Web document revisions:
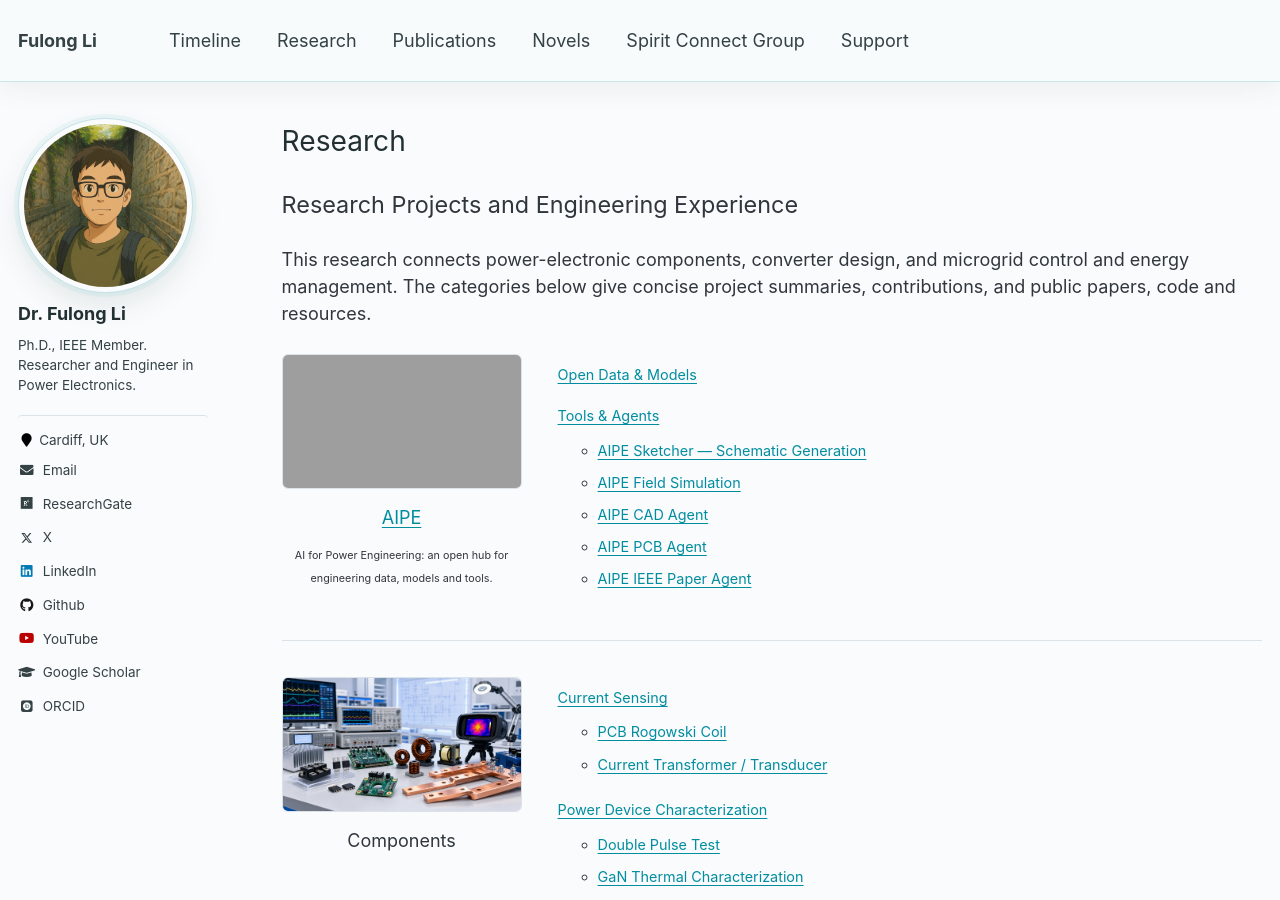
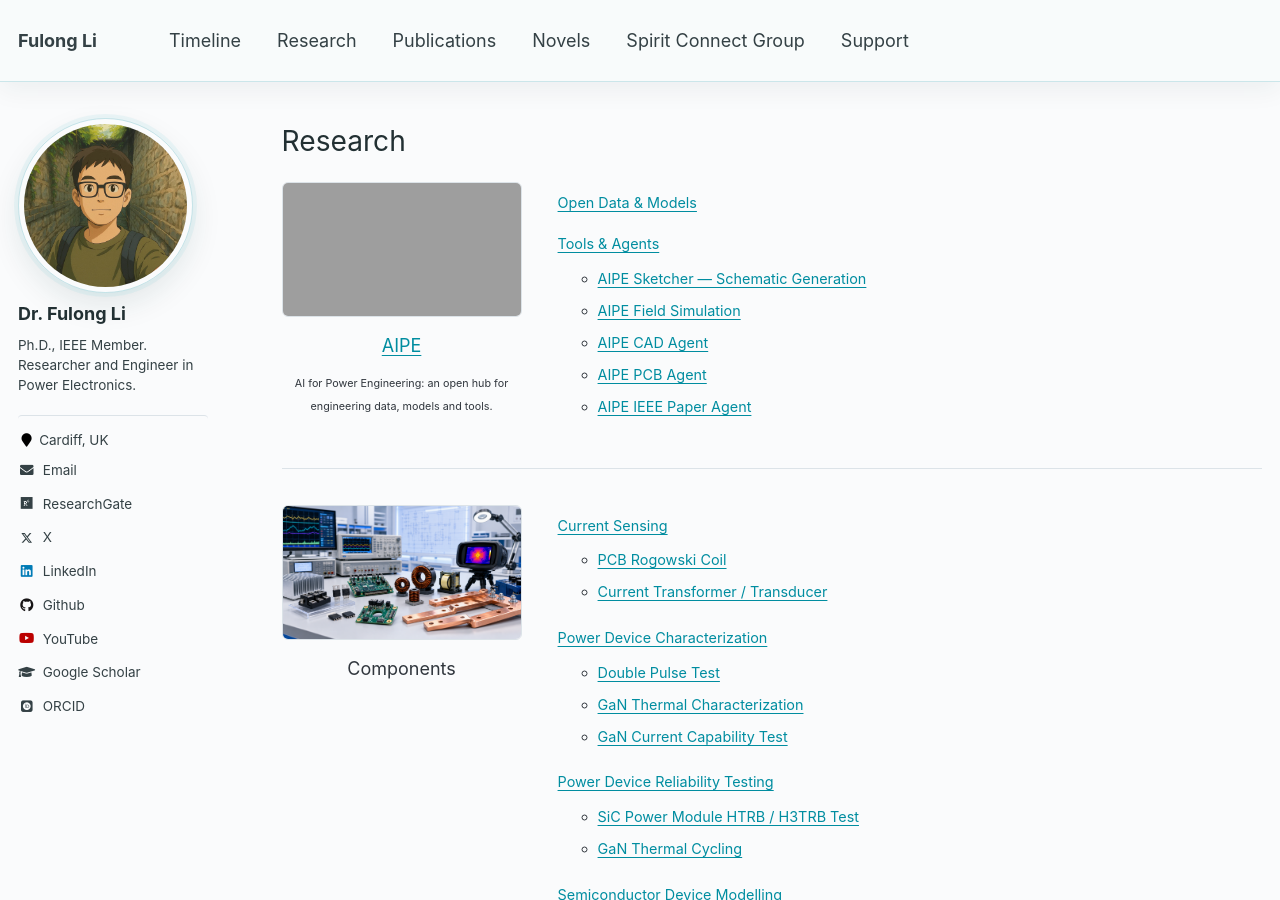
Before and after one commit to FulongLi/fulongli.github.io, a Jekyll site: the page built from _pages/research.md, in a window 1280 px wide and 900 px high. Built offline with Jekyll 4.4.1, drawn with Linux system fonts in a browser that asks for light colours; some web fonts are replaced; comment, search, counter and statistics services are not loaded; grey boxes are pictures that could not be loaded.

Commit message:
Remove the introduction from the Research page
Co-Authored-By: Claude Opus 5.5 <noreply@anthropic.com>

```diff
--- a/_pages/research.md
+++ b/_pages/research.md
@@ -5,11 +5,6 @@ permalink: /research/
 author_profile: true
 body_class: research-index-page
 ---
-
-
-## Research Projects and Engineering Experience
-
-This research connects power-electronic components, converter design, and microgrid control and energy management. The categories below give concise project summaries, contributions, and public papers, code and resources.
 
 <div class="research-topics">
 
```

**What the task asks**
Copy each line above that has the word "from".

**Answer to the exercise**
Before and after one commit to FulongLi/fulongli.github.io, a Jekyll site: the page built from _pages/research.md, in a window 1280 px wide and 900 px high. Built offline with Jekyll 4.4.1, drawn with Linux system fonts in a browser that asks for light colours; some web fonts are replaced; comment, search, counter and statistics services are not loaded; grey boxes are pictures that could not be loaded.
Remove the introduction from the Research page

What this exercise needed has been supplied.